October 26, 2008
Joel spent the first three days of the week moving the zip line out to the woods. He also invented a great system for raising and lowering the zip line to make it easier to load Tate into the rocket car.
Thursday we all trooped out there and spent the day filming the scene where Ike picks up Sam. [Tate’s first time in the rocket car on the zip line.] Overall, the shoot went well. The weather was perfect, and Tate did a good job enduring a long day out there. He was a bit insecure as he whizzed down the line the first time, but then he got used to it, growing quite placid in his pilot’s seat. The smooth high-end pulleys, combined with the back and forth of numerous takes, had an effect on Tate similar to a baby swing. At the end of the day, I looked up and noticed that his head was drooping and his eyes closed – he had actually been lulled to sleep in his rocket car!

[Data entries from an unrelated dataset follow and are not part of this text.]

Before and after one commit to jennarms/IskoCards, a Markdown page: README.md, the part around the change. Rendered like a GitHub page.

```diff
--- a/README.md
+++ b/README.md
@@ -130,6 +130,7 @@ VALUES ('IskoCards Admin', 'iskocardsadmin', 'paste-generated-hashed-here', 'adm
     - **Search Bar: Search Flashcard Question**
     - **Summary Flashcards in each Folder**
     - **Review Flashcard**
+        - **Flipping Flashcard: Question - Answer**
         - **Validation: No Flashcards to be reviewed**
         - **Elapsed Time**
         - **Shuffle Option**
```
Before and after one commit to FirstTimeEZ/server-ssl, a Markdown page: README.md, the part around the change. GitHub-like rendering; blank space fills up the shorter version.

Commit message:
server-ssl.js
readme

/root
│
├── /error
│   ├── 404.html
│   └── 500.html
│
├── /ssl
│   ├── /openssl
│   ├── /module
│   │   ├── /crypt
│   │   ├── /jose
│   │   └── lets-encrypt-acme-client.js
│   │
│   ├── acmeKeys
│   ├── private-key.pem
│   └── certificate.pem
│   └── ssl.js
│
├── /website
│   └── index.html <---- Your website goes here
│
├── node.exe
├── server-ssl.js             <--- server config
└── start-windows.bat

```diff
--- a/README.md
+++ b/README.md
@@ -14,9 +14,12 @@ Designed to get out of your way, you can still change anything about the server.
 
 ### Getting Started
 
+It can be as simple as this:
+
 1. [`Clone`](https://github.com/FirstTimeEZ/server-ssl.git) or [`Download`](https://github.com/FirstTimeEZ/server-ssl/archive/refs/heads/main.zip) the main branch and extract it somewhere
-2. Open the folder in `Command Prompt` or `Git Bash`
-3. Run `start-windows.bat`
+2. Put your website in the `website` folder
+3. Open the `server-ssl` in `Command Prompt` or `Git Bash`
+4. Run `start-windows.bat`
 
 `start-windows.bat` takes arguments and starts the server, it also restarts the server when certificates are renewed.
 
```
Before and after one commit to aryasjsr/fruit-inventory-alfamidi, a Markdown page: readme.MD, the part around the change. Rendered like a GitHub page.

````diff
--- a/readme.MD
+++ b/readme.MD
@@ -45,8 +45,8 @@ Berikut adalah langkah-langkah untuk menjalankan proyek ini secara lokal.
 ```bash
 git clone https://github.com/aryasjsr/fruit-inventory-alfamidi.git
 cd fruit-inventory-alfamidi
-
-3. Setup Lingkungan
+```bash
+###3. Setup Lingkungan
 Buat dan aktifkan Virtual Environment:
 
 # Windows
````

We lost a bit of momentum in November, with holidays and family visits and birthdays. But despite the delays, by Christmas, production of the main body of our movie was complete. We had a few pick-up shots to capture, and loads of editing, but we were ecstatic to think the end was in sight.
…Or maybe not…
Our Christmas trip to the Midwest included a meeting with our music producer in Dallas and a week in San Antonio for a Christian film festival and filmmakers’ academy. Stepping away from our movie for a while gave us a fresh perspective -- and a realization that we needed to seriously re-evaluate our work.
The first discouragement was the plain and simple fact that our movie was not long enough. When the first edit was complete, our movie was still twenty minutes under feature length. This was not just a minor problem – this was a big deal. At this point in the game, to come up with twenty minutes’ worth of “story helper”? Filler is never a good thing.
After watching the rough cut, the general consensus of our feedback committee was that the story lacked depth and clarity. The challenge of five kids’ playing multiple roles was revealing itself. We agreed with the criticism. Clarification was needed. Again, a rather daunting hurdle to face at this late date…
So…other than being way too short, and having a shallow and confusing storyline, the movie was great! :) We were reminded of a quote from our sound engineer: “Other than that, Mrs. Lincoln, how was the play?”
Back to the drawing board…
We had no choice but to tackle the problems the best we could. Joel created twelve new scenes for the movie, to sprinkle throughout the storyline. To address the clarity issue, we set to work recording dialogue replacement and adding captions.
In March, Joel was off to Boston for an intensive three days of meetings with the music guys. Meanwhile, I was at home with the kiddos, in the throes of morning sickness, expecting Baby #6…[Little did we know that our new little one was destined to play a huge role in our second movie!]
Weekly Skype calls with our music guys, hammering through the rocket car scenes, lots of editing – and before we knew it, June was upon us. How could it be that the first half of the year was already gone? The busyness of daily life with five children and one on the way…the “tyranny of the urgent” seemed to keep us always busy, always working at maximum capacity, and always tired - yet with not much progress to show for it. We still had a long ways to go...